We also witnessed the departure of MaGIC’s top honchos, which worried some there could be a change in the agency’s focus on producing high-growth, regional startups.
Despite the upheavals, Malaysian startups have shown their resilience, and some have even proven themselves to be a cut above the rest. Tech in Asia has taken note of 14 Malaysian startups that we expect to take off or further grow in 2016. Here they are, in no particular order:
KFit founder and CEO Joel Neoh
“Uber for gyms” KFit recently closed a US$12 million series A funding round to branch out into new areas, starting with massage, spa, and beauty services.
Founder and CEO Joel Neoh, who formerly headed Groupon Asia-Pacific, said the move was logical for the business, which takes its cue from ClassPass in the US. KFit helps people find gym and fitness classes and get unlimited access to them for a fixed fee.
The new categories would help the company’s bid to become a holistic wellness platform, Joel said.
KFit is available in 10 cities across Asia-Pacific, including Singapore, Taipei, Seoul, Manila, Auckland, and Perth.

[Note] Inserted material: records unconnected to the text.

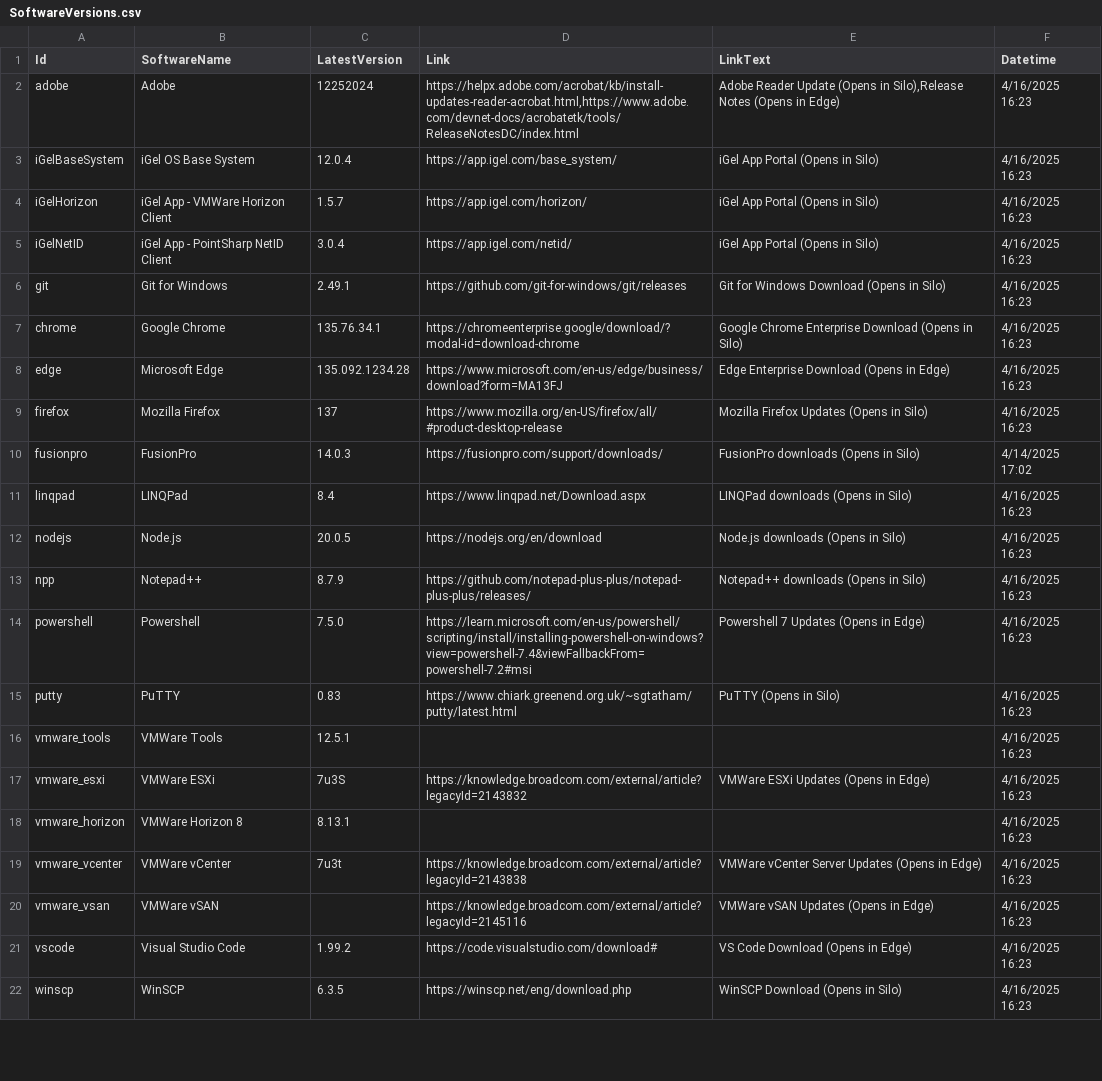
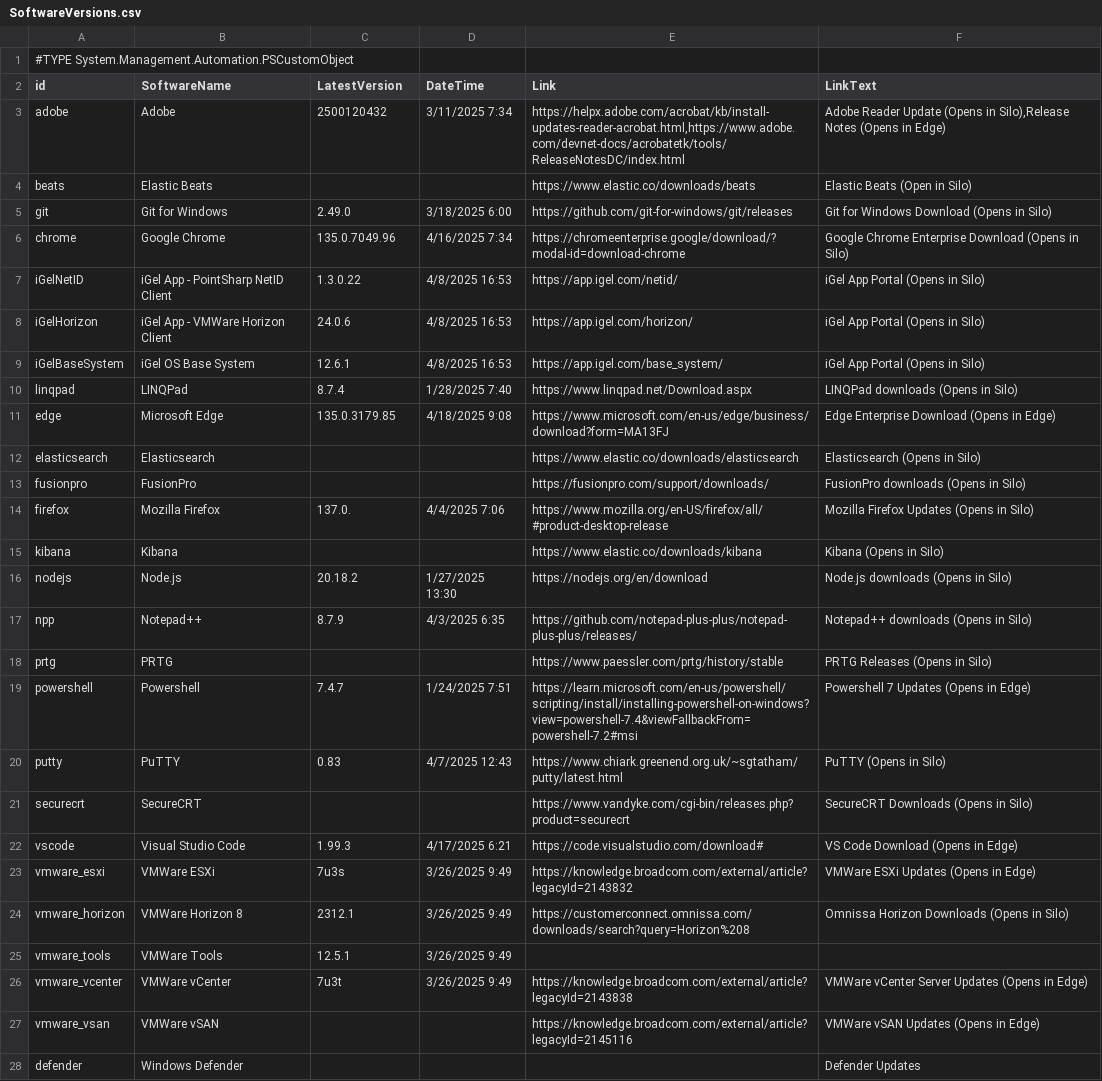
Before and after one commit to weswilson13/didactic-octo-robot, a CSV file: PrimeNet/SoftwareVersions.csv, drawn as a sheet; only a part is shown; removed rows and columns are numbered as before the commit, all else as after; the diff covers the shown part only; the diff names each change by its address in the sheet, - before the commit and + after, or states it on an @@ line.

Commit message:
Update SoftwareVersions.csv

```diff
--- a/PrimeNet/SoftwareVersions.csv
+++ b/PrimeNet/SoftwareVersions.csv
+column D (DateTime), row 3: 3/11/2025 7:34; rows 5-6: 3/18/2025 6:00 | 4/16/2025 7:34; row 11: 4/18/2025 9:08; row 14: 4/4/2025 7:06; rows 16-17: 1/27/2025 13:30 | 4/3/2025 6:35; rows 19-20: 1/24/2025 7:51 | 4/7/2025 12:43; rows 25-26: 3/26/2025 9:49 | 3/26/2025 9:49
-column F (Datetime), row 2: 4/16/2025 16:23; rows 6-9: all 4/16/2025 16:23; rows 12-16: all 4/16/2025 16:23; rows 19-20: 4/16/2025 16:23 | 4/16/2025 16:23
+row 1: #TYPE System.Management.Automation.PSCustomObject
-A2: Id
+A2: id
-C3 (LatestVersion): 12252024
+C3 (LatestVersion): 2500120432
-row 3: iGelBaseSystem | iGel OS Base System | 12.0.4 | https://app.igel.com/base_system/ | iGel App Portal (Opens in Silo) | 4/16/2025 16:23
-row 4: iGelHorizon | iGel App - VMWare Horizon Client | 1.5.7 | https://app.igel.com/horizon/ | iGel App Portal (Opens in Silo) | 4/16/2025 16:23
-row 5: iGelNetID | iGel App - PointSharp NetID Client | 3.0.4 | https://app.igel.com/netid/ | iGel App Portal (Opens in Silo) | 4/16/2025 16:23
+row 4: beats | Elastic Beats |  |  | https://www.elastic.co/downloads/beats | Elastic Beats (Open in Silo)
-C5 (LatestVersion): 2.49.1
+C5 (LatestVersion): 2.49.0
-C6 (LatestVersion): 135.76.34.1
+C6 (LatestVersion): 135.0.7049.96
+row 7: iGelNetID | iGel App - PointSharp NetID Client | 1.3.0.22 | 4/8/2025 16:53 | https://app.igel.com/netid/ | iGel App Portal (Opens in Silo)
+row 8: iGelHorizon | iGel App - VMWare Horizon Client | 24.0.6 | 4/8/2025 16:53 | https://app.igel.com/horizon/ | iGel App Portal (Opens in Silo)
+row 9: iGelBaseSystem | iGel OS Base System | 12.6.1 | 4/8/2025 16:53 | https://app.igel.com/base_system/ | iGel App Portal (Opens in Silo)
+row 10: linqpad | LINQPad | 8.7.4 | 1/28/2025 7:40 | https://www.linqpad.net/Download.aspx | LINQPad downloads (Opens in Silo)
-C11 (LatestVersion): 135.092.1234.28
+C11 (LatestVersion): 135.0.3179.85
+row 12: elasticsearch | Elasticsearch |  |  | https://www.elastic.co/downloads/elasticsearch | Elasticsearch (Opens in Silo)
+row 13: fusionpro | FusionPro |  |  | https://fusionpro.com/support/downloads/ | FusionPro downloads (Opens in Silo)
-C14 (LatestVersion): 137
+C14 (LatestVersion): 137.0.
-row 10: fusionpro | FusionPro | 14.0.3 | https://fusionpro.com/support/downloads/ | FusionPro downloads (Opens in Silo) | 4/14/2025 17:02
-row 11: linqpad | LINQPad | 8.4 | https://www.linqpad.net/Download.aspx | LINQPad downloads (Opens in Silo) | 4/16/2025 16:23
+row 15: kibana | Kibana |  |  | https://www.elastic.co/downloads/kibana | Kibana (Opens in Silo)
-C16 (LatestVersion): 20.0.5
+C16 (LatestVersion): 20.18.2
+row 18: prtg | PRTG |  |  | https://www.paessler.com/prtg/history/stable | PRTG Releases (Opens in Silo)
-C19 (LatestVersion): 7.5.0
+C19 (LatestVersion): 7.4.7
+row 21: securecrt | SecureCRT |  |  | https://www.vandyke.com/cgi-bin/releases.php?product=securecrt | SecureCRT Downloads (Opens in Silo)
+row 22: vscode | Visual Studio Code | 1.99.3 | 4/17/2025 6:21 | https://code.visualstudio.com/download# | VS Code Download (Opens in Edge)
+row 23: vmware_esxi | VMWare ESXi | 7u3s | 3/26/2025 9:49 | https://knowledge.broadcom.com/external/article?legacyId=2143832 | VMWare ESXi Updates (Opens in Edge)
+row 24: vmware_horizon | VMWare Horizon 8 | 2312.1 | 3/26/2025 9:49 | https://customerconnect.omnissa.com/downloads/search?query=Horizon%208 | Omnissa Horizon Downloads (Opens in Silo)
-row 17: vmware_esxi | VMWare ESXi | 7u3S | https://knowledge.broadcom.com/external/article?legacyId=2143832 | VMWare ESXi Updates (Opens in Edge) | 4/16/2025 16:23
-row 18: vmware_horizon | VMWare Horizon 8 | 8.13.1 |  |  | 4/16/2025 16:23
-row 21: vscode | Visual Studio Code | 1.99.2 | https://code.visualstudio.com/download# | VS Code Download (Opens in Edge) | 4/16/2025 16:23
-row 22: winscp | WinSCP | 6.3.5 | https://winscp.net/eng/download.php | WinSCP Download (Opens in Silo) | 4/16/2025 16:23
+row 28: defender | Windows Defender |  |  |  | Defender Updates
```
Also changed, not shown: 1 added row, 1 removed row and 1 edited cell elsewhere in this file.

iFlix CEO Azran Osman-Rani
Everyone’s closely watching what video streaming service iFlix’s next moves will be now that its US counterpart Netflix has expanded into dozens of countries globally, with many Asian markets among them except China. But iFlix seems confident about its position in its current markets Malaysia, Philippines, and Thailand. Its main advantage is its inventory of local content, not to mention it has some pretty impressive backers.
The company’s investors include Catcha Group, which also backs Malaysian startup powerhouse iProperty; US-based Evolution Media Capital, the investment arm of Creative Artists Agency; and Philippine telco PLDT, which has a stake in and close ties with Rocket Internet.
Techcrunch earlier reported that iFlix was raising a new round of US$150 million to fund its ambitious plan to expand across the world.
iMoney’s Lee Ching Wei and Bruno Araujo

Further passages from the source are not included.